> [Activity]
Return the entries in full, exactly as they were written.

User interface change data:
***
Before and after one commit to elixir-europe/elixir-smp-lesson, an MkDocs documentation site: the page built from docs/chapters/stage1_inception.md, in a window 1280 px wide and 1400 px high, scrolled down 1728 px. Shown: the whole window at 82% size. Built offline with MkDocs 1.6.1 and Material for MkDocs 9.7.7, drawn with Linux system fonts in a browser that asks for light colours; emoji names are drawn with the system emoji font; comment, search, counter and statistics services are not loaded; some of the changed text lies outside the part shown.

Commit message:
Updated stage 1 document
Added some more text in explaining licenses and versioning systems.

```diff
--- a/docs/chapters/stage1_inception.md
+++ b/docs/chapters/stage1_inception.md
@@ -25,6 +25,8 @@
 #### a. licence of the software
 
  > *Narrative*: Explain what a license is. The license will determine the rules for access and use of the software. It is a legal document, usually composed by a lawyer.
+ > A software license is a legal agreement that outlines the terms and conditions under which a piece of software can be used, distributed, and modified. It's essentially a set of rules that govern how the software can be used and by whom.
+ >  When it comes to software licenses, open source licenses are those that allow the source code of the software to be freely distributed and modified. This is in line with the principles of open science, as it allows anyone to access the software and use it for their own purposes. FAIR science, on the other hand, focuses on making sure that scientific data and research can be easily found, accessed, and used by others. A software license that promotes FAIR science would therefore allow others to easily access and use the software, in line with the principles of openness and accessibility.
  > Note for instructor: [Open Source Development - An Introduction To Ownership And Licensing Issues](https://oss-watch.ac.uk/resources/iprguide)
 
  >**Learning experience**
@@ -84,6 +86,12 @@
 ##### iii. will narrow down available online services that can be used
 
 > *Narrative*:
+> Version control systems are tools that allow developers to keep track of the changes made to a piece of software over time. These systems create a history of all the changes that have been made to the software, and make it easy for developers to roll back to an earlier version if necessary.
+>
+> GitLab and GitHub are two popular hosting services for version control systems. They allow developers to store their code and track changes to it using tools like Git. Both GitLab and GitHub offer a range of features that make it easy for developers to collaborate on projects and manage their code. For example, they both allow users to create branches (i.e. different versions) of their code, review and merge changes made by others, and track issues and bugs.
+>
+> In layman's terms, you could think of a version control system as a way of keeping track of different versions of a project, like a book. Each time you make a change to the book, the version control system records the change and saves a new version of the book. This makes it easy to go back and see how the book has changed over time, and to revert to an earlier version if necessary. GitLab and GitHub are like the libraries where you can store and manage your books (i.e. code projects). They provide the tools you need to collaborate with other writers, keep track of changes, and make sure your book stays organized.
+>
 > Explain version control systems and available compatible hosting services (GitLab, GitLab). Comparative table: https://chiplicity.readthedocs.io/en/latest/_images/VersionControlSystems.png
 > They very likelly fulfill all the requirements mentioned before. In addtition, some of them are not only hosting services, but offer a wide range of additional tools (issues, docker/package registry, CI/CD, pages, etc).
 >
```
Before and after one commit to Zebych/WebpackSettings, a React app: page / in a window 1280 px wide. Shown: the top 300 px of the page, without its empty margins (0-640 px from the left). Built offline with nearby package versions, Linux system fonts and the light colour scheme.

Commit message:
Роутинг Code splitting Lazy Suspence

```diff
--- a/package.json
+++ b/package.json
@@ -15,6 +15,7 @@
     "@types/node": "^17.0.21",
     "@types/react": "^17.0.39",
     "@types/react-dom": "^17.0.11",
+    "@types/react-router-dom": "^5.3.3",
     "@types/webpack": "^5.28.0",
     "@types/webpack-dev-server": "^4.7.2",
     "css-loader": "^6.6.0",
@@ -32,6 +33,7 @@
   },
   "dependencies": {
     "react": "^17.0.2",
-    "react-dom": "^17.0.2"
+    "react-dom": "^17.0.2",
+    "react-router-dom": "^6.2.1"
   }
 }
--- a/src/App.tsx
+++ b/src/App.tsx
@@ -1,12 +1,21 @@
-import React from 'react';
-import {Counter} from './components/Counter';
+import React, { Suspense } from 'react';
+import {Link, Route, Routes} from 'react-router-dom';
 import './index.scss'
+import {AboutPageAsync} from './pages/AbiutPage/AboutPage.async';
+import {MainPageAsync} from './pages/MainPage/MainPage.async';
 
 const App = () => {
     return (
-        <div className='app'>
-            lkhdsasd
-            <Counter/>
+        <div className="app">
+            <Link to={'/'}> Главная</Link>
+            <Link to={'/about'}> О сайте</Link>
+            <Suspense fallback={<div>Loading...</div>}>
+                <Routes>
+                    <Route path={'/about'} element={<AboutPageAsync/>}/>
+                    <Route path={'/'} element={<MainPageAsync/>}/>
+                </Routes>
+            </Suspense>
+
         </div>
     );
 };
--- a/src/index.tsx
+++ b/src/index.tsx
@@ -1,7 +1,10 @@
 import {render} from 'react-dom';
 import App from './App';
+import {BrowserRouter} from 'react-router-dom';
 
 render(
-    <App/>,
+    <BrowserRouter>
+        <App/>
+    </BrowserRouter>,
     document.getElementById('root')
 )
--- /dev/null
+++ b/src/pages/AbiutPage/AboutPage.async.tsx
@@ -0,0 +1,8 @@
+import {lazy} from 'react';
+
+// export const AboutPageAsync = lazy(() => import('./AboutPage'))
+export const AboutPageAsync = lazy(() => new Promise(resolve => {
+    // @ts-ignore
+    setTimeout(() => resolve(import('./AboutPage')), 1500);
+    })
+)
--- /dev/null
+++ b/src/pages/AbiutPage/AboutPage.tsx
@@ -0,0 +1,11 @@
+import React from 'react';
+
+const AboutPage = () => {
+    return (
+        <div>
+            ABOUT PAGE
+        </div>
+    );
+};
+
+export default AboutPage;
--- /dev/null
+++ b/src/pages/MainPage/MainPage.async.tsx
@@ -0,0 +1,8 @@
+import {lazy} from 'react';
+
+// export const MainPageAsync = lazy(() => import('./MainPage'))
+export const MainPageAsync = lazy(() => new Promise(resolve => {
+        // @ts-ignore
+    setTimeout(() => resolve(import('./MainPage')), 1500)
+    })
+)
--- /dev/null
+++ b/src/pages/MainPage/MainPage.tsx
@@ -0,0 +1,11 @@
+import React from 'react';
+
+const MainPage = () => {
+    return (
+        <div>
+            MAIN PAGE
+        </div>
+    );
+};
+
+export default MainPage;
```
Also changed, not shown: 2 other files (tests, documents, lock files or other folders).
***
> [Output]
Before and after one commit to elixir-europe/elixir-smp-lesson, an MkDocs documentation site: the page built from docs/chapters/stage1_inception.md, in a window 1280 px wide and 1400 px high, scrolled down 1728 px. Shown: the whole window at 82% size. Built offline with MkDocs 1.6.1 and Material for MkDocs 9.7.7, drawn with Linux system fonts in a browser that asks for light colours; emoji names are drawn with the system emoji font; comment, search, counter and statistics services are not loaded; some of the changed text lies outside the part shown.

Commit message:
Updated stage 1 document
Added some more text in explaining licenses and versioning systems.

```diff
--- a/docs/chapters/stage1_inception.md
+++ b/docs/chapters/stage1_inception.md
@@ -25,6 +25,8 @@
 #### a. licence of the software
 
  > *Narrative*: Explain what a license is. The license will determine the rules for access and use of the software. It is a legal document, usually composed by a lawyer.
+ > A software license is a legal agreement that outlines the terms and conditions under which a piece of software can be used, distributed, and modified. It's essentially a set of rules that govern how the software can be used and by whom.
+ >  When it comes to software licenses, open source licenses are those that allow the source code of the software to be freely distributed and modified. This is in line with the principles of open science, as it allows anyone to access the software and use it for their own purposes. FAIR science, on the other hand, focuses on making sure that scientific data and research can be easily found, accessed, and used by others. A software license that promotes FAIR science would therefore allow others to easily access and use the software, in line with the principles of openness and accessibility.
  > Note for instructor: [Open Source Development - An Introduction To Ownership And Licensing Issues](https://oss-watch.ac.uk/resources/iprguide)
 
  >**Learning experience**
@@ -84,6 +86,12 @@
 ##### iii. will narrow down available online services that can be used
 
 > *Narrative*:
+> Version control systems are tools that allow developers to keep track of the changes made to a piece of software over time. These systems create a history of all the changes that have been made to the software, and make it easy for developers to roll back to an earlier version if necessary.
+>
+> GitLab and GitHub are two popular hosting services for version control systems. They allow developers to store their code and track changes to it using tools like Git. Both GitLab and GitHub offer a range of features that make it easy for developers to collaborate on projects and manage their code. For example, they both allow users to create branches (i.e. different versions) of their code, review and merge changes made by others, and track issues and bugs.
+>
+> In layman's terms, you could think of a version control system as a way of keeping track of different versions of a project, like a book. Each time you make a change to the book, the version control system records the change and saves a new version of the book. This makes it easy to go back and see how the book has changed over time, and to revert to an earlier version if necessary. GitLab and GitHub are like the libraries where you can store and manage your books (i.e. code projects). They provide the tools you need to collaborate with other writers, keep track of changes, and make sure your book stays organized.
+>
 > Explain version control systems and available compatible hosting services (GitLab, GitLab). Comparative table: https://chiplicity.readthedocs.io/en/latest/_images/VersionControlSystems.png
 > They very likelly fulfill all the requirements mentioned before. In addtition, some of them are not only hosting services, but offer a wide range of additional tools (issues, docker/package registry, CI/CD, pages, etc).
 >
```
Before and after one commit to Zebych/WebpackSettings, a React app: page / in a window 1280 px wide. Shown: the top 300 px of the page, without its empty margins (0-640 px from the left). Built offline with nearby package versions, Linux system fonts and the light colour scheme.

Commit message:
Роутинг Code splitting Lazy Suspence

```diff
--- a/package.json
+++ b/package.json
@@ -15,6 +15,7 @@
     "@types/node": "^17.0.21",
     "@types/react": "^17.0.39",
     "@types/react-dom": "^17.0.11",
+    "@types/react-router-dom": "^5.3.3",
     "@types/webpack": "^5.28.0",
     "@types/webpack-dev-server": "^4.7.2",
     "css-loader": "^6.6.0",
@@ -32,6 +33,7 @@
   },
   "dependencies": {
     "react": "^17.0.2",
-    "react-dom": "^17.0.2"
+    "react-dom": "^17.0.2",
+    "react-router-dom": "^6.2.1"
   }
 }
--- a/src/App.tsx
+++ b/src/App.tsx
@@ -1,12 +1,21 @@
-import React from 'react';
-import {Counter} from './components/Counter';
+import React, { Suspense } from 'react';
+import {Link, Route, Routes} from 'react-router-dom';
 import './index.scss'
+import {AboutPageAsync} from './pages/AbiutPage/AboutPage.async';
+import {MainPageAsync} from './pages/MainPage/MainPage.async';
 
 const App = () => {
     return (
-        <div className='app'>
-            lkhdsasd
-            <Counter/>
+        <div className="app">
+            <Link to={'/'}> Главная</Link>
+            <Link to={'/about'}> О сайте</Link>
+            <Suspense fallback={<div>Loading...</div>}>
+                <Routes>
+                    <Route path={'/about'} element={<AboutPageAsync/>}/>
+                    <Route path={'/'} element={<MainPageAsync/>}/>
+                </Routes>
+            </Suspense>
+
         </div>
     );
 };
--- a/src/index.tsx
+++ b/src/index.tsx
@@ -1,7 +1,10 @@
 import {render} from 'react-dom';
 import App from './App';
+import {BrowserRouter} from 'react-router-dom';
 
 render(
-    <App/>,
+    <BrowserRouter>
+        <App/>
+    </BrowserRouter>,
     document.getElementById('root')
 )
--- /dev/null
+++ b/src/pages/AbiutPage/AboutPage.async.tsx
@@ -0,0 +1,8 @@
+import {lazy} from 'react';
+
+// export const AboutPageAsync = lazy(() => import('./AboutPage'))
+export const AboutPageAsync = lazy(() => new Promise(resolve => {
+    // @ts-ignore
+    setTimeout(() => resolve(import('./AboutPage')), 1500);
+    })
+)
--- /dev/null
+++ b/src/pages/AbiutPage/AboutPage.tsx
@@ -0,0 +1,11 @@
+import React from 'react';
+
+const AboutPage = () => {
+    return (
+        <div>
+            ABOUT PAGE
+        </div>
+    );
+};
+
+export default AboutPage;
--- /dev/null
+++ b/src/pages/MainPage/MainPage.async.tsx
@@ -0,0 +1,8 @@
+import {lazy} from 'react';
+
+// export const MainPageAsync = lazy(() => import('./MainPage'))
+export const MainPageAsync = lazy(() => new Promise(resolve => {
+        // @ts-ignore
+    setTimeout(() => resolve(import('./MainPage')), 1500)
+    })
+)
--- /dev/null
+++ b/src/pages/MainPage/MainPage.tsx
@@ -0,0 +1,11 @@
+import React from 'react';
+
+const MainPage = () => {
+    return (
+        <div>
+            MAIN PAGE
+        </div>
+    );
+};
+
+export default MainPage;
```
Also changed, not shown: 2 other files (tests, documents, lock files or other folders).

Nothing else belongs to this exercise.